Gardner: Is that not a powerful lesson for every parent thinking about our kids and the unconditional love that we want and should sometimes fail to, but ultimately need to be reminded by people like you that we should be offering to our kids? The last bit of advice, this is just the last paragraph of your book. This will be the final excerpt that I share positive intelligence and I quote again, the final paragraph of positive intelligence here it goes, Shirzad you wrote, "I hope this book will help you fall more deeply in love with yourself to see the beauty of your own essence of the being you were the moment that you were born. You don't need to prove anything to anyone or perform for anyone or get to the top of any mountain. Your essence is always there as your sage, unchanged and waiting for you to see it, access its enormous powers and allow it to shine. I also hope," you write, "that you will choose to pause more often and fall in love with the amazing people all around you at work and at home. I hope you will be able to see past there, off putting saboteurs. I hope you will choose to have your sage see their sages long enough for them to rise and shine through. That is what great leaders, great team players, great parents, great educators, and great life partners do. They enable us to rediscover and see our own sages through their eyes. From my sage to yours, I see you."

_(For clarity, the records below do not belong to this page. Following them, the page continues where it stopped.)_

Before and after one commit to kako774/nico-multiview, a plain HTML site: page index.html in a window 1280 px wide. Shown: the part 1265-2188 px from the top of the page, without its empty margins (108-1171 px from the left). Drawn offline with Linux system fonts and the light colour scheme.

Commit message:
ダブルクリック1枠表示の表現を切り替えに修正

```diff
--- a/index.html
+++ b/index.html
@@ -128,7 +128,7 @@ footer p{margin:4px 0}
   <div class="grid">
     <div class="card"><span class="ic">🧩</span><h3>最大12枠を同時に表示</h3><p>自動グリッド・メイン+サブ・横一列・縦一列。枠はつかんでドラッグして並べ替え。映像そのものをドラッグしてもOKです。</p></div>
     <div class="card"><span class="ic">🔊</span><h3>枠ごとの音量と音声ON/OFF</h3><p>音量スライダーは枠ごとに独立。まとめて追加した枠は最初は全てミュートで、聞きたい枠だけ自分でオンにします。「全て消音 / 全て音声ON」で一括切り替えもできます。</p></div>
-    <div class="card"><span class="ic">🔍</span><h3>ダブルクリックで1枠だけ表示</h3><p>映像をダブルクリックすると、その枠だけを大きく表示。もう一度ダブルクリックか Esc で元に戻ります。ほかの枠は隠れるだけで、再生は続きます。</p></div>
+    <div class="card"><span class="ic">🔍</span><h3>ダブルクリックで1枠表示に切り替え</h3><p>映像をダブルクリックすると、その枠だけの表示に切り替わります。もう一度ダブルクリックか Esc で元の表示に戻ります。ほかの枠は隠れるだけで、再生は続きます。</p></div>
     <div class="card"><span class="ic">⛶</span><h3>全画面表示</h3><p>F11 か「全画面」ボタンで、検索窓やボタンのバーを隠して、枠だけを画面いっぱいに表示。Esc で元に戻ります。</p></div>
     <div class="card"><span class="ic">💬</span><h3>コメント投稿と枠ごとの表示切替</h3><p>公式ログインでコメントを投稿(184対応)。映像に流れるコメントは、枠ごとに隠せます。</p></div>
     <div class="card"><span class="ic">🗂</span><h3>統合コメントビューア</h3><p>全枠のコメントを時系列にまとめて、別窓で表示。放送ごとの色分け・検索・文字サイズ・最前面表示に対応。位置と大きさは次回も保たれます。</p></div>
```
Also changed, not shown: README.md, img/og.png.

Chamine: Thank you, David, for bringing that. I got children listening to it because it's really heart felt. I want to say that this work is not about changing you, this work is about helping you remember who you really are. Remembering who you really are. You're far more magnificent than you have any idea through the lines of your saboteurs. Please make a point of remembering this amazing being that you are.

Gardner: Thank you, Shirzad. Thank you for the amazing work that you've done, coming from the amazing person that you are. I love how you start your TEDx talk. That was a lot to think about and learn from. Maybe go back and listen to again at appropriate moments on this week's Rule Breaker Investing podcast, I want to remind all of our listeners they're coming this Saturday, a brief guided set of PQ reps with our own Shirzad Chamine as just an opportunity for you to hear a little bit from him and maybe think a little bit more about you and your world. That's just ahead this weekend, but Shirzad, let me simply thank you for all of your work and for being with us on Rule Breaker Investing once again.

Chamine: David, I'm thrilled that you have actually been doing this practice with your wife too and I'm thrilled that you're taking the work so seriously and delighted to be back with your audience.

Suzanne Frey, an executive at Alphabet, is a member of The Motley Fool’s board of directors. David Gardner owns shares of Alphabet (A shares), Alphabet (C shares), and Apple. The Motley Fool owns shares of and recommends Alphabet (A shares), Alphabet (C shares), Apple, and Spotify Technology. The Motley Fool recommends the following options: long March 2023 $120 calls on Apple and short March 2023 $130 calls on Apple. The Motley Fool has a disclosure policy.

Stocks Mentioned

Alphabet Stock Quote
Alphabet
GOOGL
$100.44 (-0.55%) $0.55
Apple Stock Quote
Apple
AAPL
$147.81 (-0.34%) $0.50
Alphabet Stock Quote
Alphabet
GOOG
$100.83 (-0.44%) $0.45
Spotify Technology Stock Quote
Spotify Technology
SPOT
$80.31 (1.08%) $0.86

*Average returns of all recommendations since inception. Cost basis and return based on previous market day close.

Related Articles

Premium Investing Services

Invest better with The Motley Fool. Get stock recommendations, portfolio guidance, and more from The Motley Fool's premium services.